> [TASK DIRECTIONS]:
Find every line in the records below that holds the word "const", and copy it out.

> [DATA IN THIS EXERCISE]:
- Opening Delimiter -

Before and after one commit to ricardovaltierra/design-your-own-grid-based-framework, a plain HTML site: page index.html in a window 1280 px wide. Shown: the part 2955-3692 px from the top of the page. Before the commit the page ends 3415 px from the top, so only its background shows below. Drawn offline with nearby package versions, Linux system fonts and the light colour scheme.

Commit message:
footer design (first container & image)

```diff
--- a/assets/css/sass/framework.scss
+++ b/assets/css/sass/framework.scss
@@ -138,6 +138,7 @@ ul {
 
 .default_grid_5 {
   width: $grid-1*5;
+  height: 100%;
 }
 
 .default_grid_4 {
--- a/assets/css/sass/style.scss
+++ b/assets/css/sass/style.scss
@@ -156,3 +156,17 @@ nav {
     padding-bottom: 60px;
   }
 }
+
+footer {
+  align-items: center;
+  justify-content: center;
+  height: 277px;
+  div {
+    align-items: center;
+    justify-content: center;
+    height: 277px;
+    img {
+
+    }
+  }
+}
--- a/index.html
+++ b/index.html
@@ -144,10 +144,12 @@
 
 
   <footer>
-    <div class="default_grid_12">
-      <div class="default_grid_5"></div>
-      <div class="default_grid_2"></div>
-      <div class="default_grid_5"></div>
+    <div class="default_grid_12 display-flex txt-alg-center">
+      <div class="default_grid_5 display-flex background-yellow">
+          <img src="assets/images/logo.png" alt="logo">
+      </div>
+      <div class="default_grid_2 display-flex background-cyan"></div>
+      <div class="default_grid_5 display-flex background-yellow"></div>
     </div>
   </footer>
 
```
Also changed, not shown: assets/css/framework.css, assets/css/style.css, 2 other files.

- Closing Delimiter -
- Opening Delimiter -

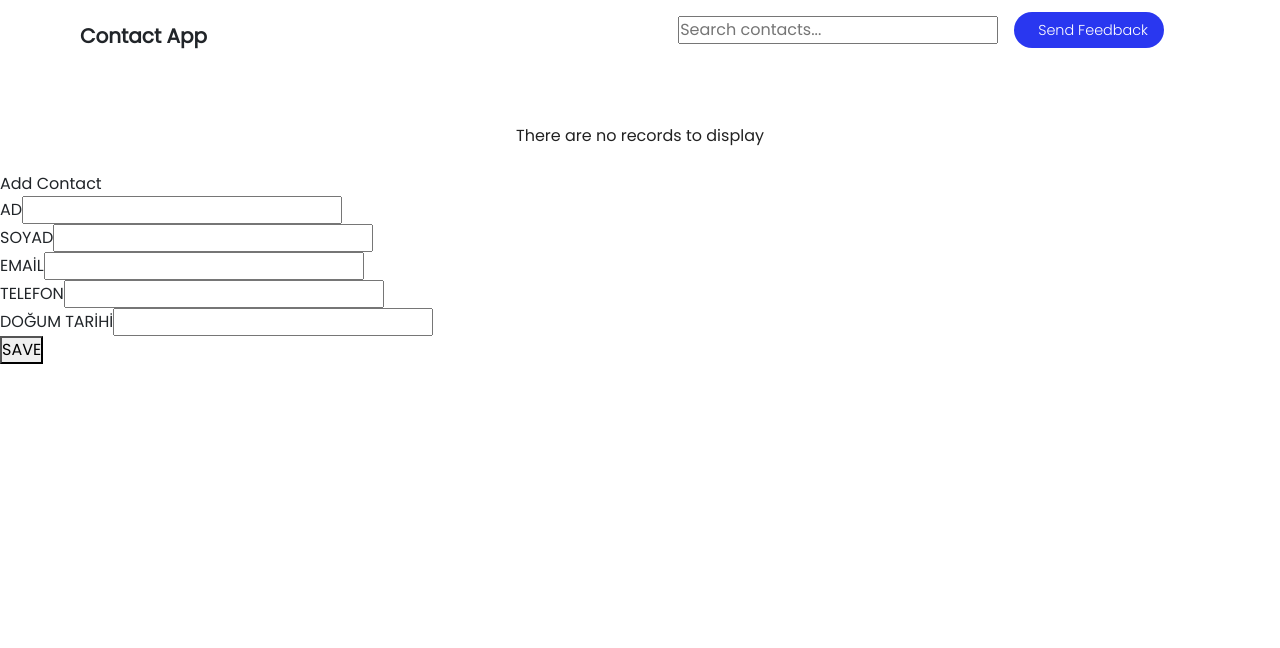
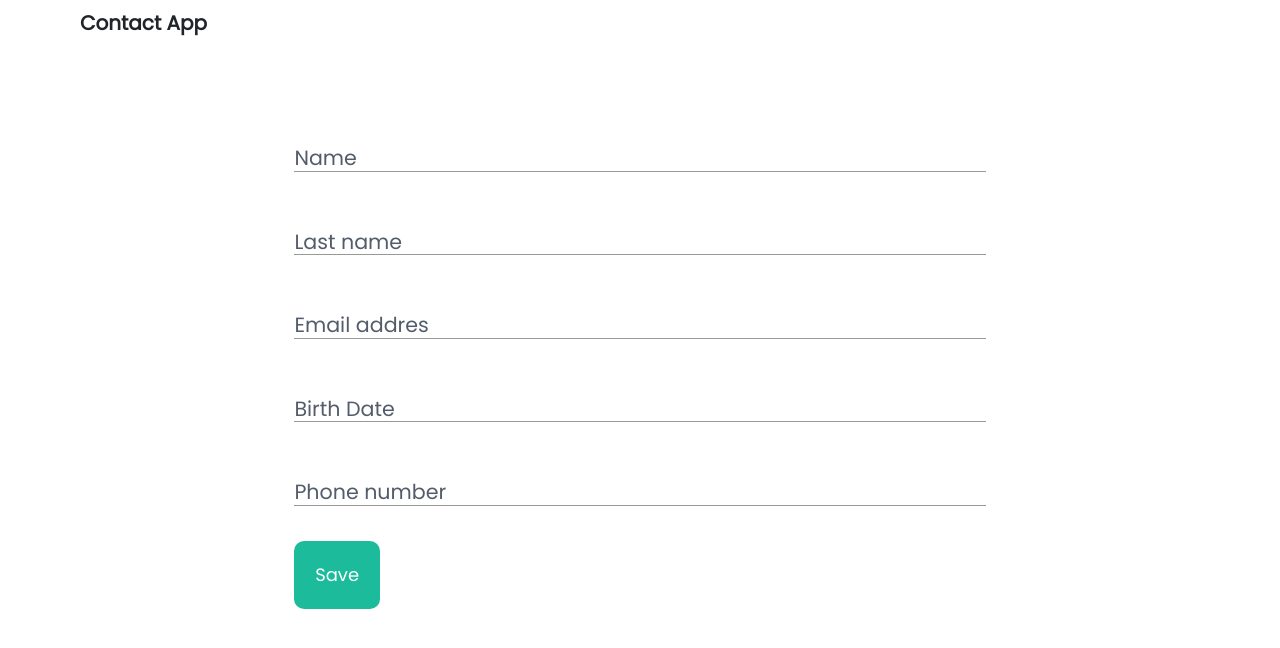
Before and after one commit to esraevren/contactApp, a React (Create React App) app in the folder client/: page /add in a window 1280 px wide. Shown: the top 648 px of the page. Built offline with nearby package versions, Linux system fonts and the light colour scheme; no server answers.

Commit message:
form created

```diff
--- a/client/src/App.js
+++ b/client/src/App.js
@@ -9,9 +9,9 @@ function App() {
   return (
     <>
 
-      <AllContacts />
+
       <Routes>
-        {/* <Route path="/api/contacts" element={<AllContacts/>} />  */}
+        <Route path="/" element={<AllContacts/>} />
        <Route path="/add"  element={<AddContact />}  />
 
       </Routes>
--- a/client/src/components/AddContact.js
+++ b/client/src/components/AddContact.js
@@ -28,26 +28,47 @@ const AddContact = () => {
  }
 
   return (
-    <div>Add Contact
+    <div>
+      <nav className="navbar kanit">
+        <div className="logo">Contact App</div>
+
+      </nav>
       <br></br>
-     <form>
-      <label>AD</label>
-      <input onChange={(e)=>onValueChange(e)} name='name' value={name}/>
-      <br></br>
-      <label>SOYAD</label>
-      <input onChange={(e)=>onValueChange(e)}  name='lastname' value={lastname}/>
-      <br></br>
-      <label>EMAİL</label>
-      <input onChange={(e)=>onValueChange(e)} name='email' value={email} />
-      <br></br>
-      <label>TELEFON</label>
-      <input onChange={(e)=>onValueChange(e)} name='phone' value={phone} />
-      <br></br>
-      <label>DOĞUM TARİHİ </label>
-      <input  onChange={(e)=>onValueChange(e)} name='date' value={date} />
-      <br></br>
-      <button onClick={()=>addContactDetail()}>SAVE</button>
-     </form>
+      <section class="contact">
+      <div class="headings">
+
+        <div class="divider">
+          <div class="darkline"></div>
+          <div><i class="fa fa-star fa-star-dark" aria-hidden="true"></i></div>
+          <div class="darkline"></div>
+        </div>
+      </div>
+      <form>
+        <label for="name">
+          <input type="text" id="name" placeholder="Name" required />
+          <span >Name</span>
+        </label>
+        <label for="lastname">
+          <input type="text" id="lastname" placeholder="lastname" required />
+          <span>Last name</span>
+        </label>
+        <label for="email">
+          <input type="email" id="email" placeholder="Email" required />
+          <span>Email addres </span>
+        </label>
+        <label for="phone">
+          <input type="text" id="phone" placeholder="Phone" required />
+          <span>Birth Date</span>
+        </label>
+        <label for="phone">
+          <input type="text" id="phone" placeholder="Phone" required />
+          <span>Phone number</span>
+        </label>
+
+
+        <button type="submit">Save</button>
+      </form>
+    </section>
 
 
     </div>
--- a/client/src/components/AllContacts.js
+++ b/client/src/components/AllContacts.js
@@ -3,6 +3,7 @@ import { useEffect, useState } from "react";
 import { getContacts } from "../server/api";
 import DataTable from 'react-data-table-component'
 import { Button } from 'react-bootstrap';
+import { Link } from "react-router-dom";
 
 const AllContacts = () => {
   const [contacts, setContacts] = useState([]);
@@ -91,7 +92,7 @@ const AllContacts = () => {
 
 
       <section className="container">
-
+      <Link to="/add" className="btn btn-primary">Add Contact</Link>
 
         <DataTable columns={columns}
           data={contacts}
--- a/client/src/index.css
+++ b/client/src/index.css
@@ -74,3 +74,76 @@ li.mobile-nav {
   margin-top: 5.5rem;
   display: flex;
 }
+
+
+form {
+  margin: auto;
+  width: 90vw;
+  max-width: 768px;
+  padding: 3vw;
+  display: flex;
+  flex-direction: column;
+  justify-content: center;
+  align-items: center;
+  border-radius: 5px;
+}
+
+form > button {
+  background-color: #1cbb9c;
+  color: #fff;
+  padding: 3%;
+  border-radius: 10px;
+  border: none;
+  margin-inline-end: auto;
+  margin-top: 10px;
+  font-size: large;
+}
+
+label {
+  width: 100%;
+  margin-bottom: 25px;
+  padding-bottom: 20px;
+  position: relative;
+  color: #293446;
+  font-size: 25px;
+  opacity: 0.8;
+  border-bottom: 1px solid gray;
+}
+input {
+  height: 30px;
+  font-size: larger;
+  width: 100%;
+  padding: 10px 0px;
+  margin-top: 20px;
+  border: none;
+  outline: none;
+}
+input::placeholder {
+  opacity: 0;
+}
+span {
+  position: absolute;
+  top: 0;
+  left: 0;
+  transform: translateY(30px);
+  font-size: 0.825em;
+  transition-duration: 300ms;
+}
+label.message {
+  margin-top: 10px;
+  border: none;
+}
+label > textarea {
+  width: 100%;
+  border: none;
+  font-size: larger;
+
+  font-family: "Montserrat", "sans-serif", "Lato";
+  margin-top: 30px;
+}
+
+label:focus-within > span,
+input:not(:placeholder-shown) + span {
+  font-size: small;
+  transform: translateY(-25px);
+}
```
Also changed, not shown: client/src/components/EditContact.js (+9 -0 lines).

- Closing Delimiter -
- Opening Delimiter -

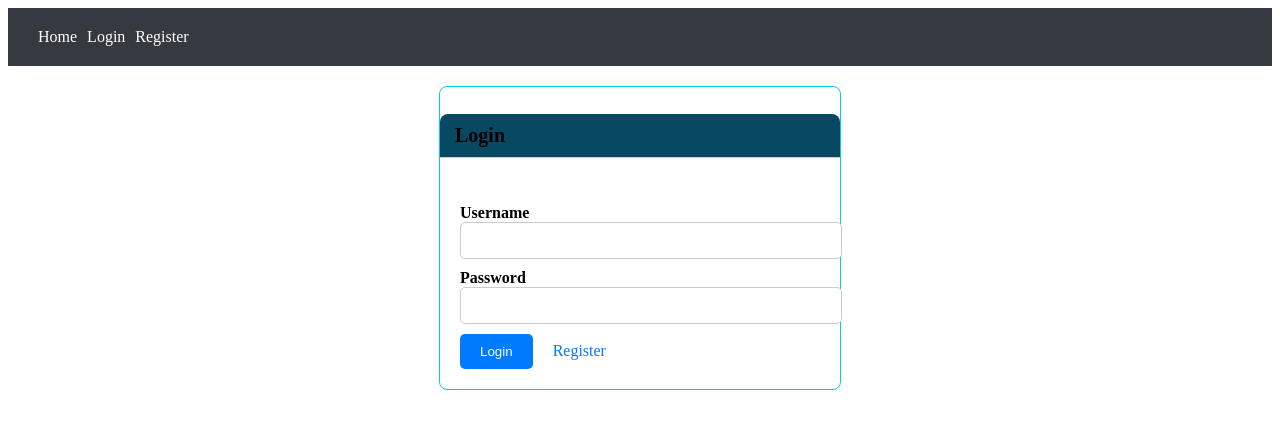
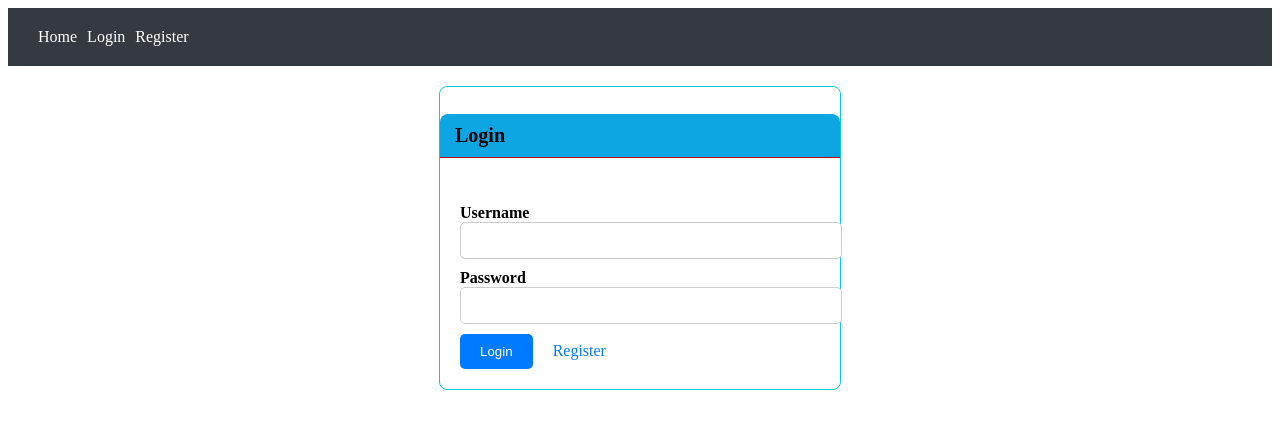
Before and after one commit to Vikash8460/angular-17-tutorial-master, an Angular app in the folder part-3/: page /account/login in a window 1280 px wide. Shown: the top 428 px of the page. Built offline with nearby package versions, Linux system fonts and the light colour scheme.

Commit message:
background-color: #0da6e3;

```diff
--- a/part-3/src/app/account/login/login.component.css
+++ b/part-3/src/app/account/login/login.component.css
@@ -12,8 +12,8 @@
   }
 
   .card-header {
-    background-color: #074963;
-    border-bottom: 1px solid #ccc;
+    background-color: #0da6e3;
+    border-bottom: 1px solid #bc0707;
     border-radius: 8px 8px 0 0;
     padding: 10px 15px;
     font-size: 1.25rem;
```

- Closing Delimiter -

> [WRITTEN ANSWER]:
@@ -28,26 +28,47 @@ const AddContact = () => {
 const AllContacts = () => {
   const [contacts, setContacts] = useState([]);
@@ -91,7 +92,7 @@ const AllContacts = () => {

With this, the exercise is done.